* _WHAT YOU WILL DO_
Lines with "title": copy each one from the listing below.
Start of SOURCE RECORDS
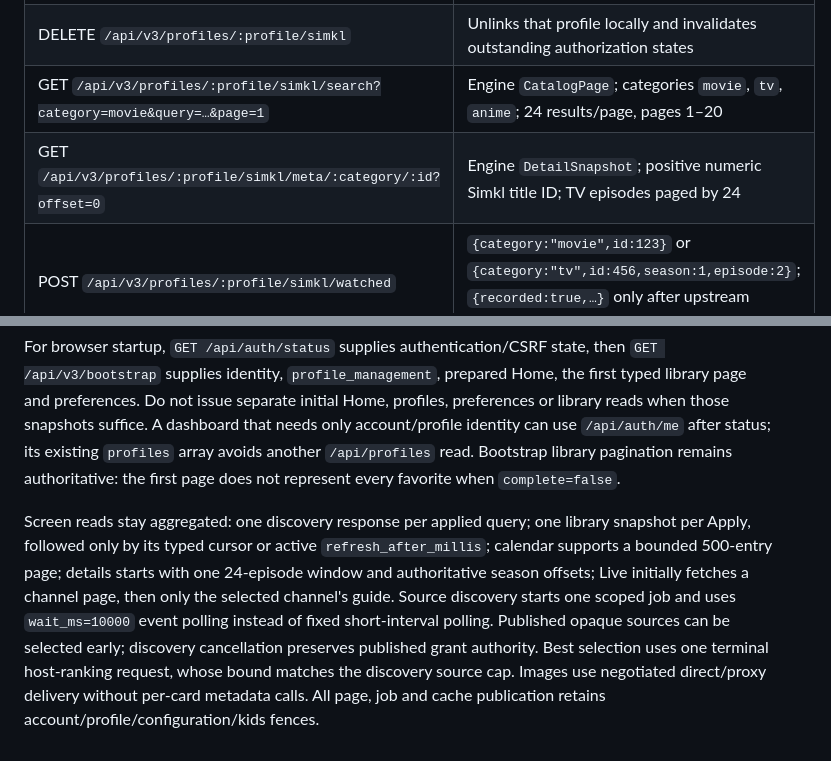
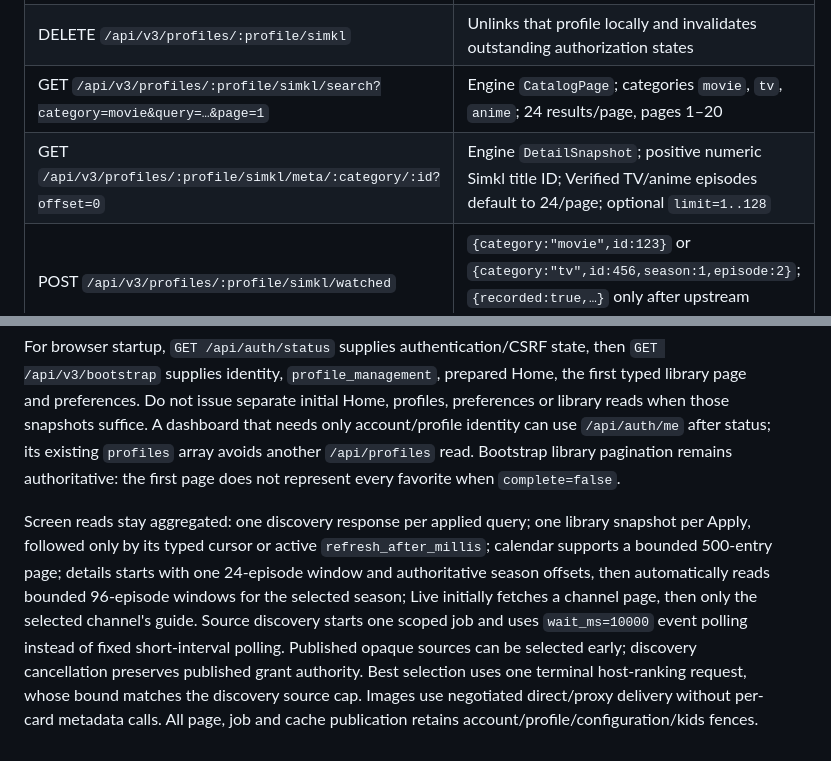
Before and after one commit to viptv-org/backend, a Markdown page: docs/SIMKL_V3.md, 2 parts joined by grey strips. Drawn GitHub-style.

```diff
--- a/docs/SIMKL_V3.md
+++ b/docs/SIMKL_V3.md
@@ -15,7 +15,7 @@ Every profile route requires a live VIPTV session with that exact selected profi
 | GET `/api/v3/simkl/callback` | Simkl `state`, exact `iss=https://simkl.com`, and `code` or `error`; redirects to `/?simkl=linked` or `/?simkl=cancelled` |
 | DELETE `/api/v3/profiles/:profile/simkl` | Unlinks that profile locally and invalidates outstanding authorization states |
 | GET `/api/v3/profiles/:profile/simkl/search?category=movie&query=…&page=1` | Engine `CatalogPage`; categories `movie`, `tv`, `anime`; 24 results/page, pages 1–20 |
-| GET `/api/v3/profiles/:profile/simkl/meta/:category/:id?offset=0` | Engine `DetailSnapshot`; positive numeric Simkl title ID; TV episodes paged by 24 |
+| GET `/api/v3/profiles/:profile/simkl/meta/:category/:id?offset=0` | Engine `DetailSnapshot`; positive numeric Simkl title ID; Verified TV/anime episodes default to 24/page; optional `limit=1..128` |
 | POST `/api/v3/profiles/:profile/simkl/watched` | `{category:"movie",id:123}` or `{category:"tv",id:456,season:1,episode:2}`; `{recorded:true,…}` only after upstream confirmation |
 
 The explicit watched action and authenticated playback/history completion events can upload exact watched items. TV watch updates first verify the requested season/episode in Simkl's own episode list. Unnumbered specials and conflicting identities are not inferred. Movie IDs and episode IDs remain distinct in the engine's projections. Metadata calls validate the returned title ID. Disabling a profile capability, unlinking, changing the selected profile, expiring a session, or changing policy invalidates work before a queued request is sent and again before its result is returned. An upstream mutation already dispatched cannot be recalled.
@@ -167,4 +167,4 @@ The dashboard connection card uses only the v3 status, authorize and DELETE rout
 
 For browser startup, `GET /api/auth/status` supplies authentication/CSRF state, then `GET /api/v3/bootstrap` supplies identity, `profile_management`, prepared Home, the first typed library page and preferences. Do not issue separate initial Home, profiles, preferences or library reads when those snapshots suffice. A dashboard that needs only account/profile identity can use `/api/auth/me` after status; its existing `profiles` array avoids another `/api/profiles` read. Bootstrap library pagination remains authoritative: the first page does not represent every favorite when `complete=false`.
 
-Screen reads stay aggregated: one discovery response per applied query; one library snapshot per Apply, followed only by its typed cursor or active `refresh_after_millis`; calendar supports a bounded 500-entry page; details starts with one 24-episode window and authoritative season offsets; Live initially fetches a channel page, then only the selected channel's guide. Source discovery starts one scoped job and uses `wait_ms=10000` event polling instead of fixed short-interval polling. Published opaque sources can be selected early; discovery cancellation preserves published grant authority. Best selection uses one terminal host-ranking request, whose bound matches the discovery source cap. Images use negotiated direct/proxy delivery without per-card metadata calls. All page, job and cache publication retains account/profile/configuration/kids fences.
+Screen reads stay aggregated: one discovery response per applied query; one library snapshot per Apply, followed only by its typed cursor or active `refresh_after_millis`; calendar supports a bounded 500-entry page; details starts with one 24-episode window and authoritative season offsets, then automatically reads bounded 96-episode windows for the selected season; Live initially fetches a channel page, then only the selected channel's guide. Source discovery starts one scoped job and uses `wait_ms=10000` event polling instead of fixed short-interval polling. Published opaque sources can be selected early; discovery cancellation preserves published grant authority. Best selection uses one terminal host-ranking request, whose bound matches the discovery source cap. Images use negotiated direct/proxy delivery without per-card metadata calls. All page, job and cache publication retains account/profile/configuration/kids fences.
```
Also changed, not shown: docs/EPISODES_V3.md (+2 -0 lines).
End of SOURCE RECORDS
* _YOUR SOLUTION_
-| GET `/api/v3/profiles/:profile/simkl/meta/:category/:id?offset=0` | Engine `DetailSnapshot`; positive numeric Simkl title ID; TV episodes paged by 24 |
+| GET `/api/v3/profiles/:profile/simkl/meta/:category/:id?offset=0` | Engine `DetailSnapshot`; positive numeric Simkl title ID; Verified TV/anime episodes default to 24/page; optional `limit=1..128` |
 The explicit watched action and authenticated playback/history completion events can upload exact watched items. TV watch updates first verify the requested season/episode in Simkl's own episode list. Unnumbered specials and conflicting identities are not inferred. Movie IDs and episode IDs remain distinct in the engine's projections. Metadata calls validate the returned title ID. Disabling a profile capability, unlinking, changing the selected profile, expiring a session, or changing policy invalidates work before a queued request is sent and again before its result is returned. An upstream mutation already dispatched cannot be recalled.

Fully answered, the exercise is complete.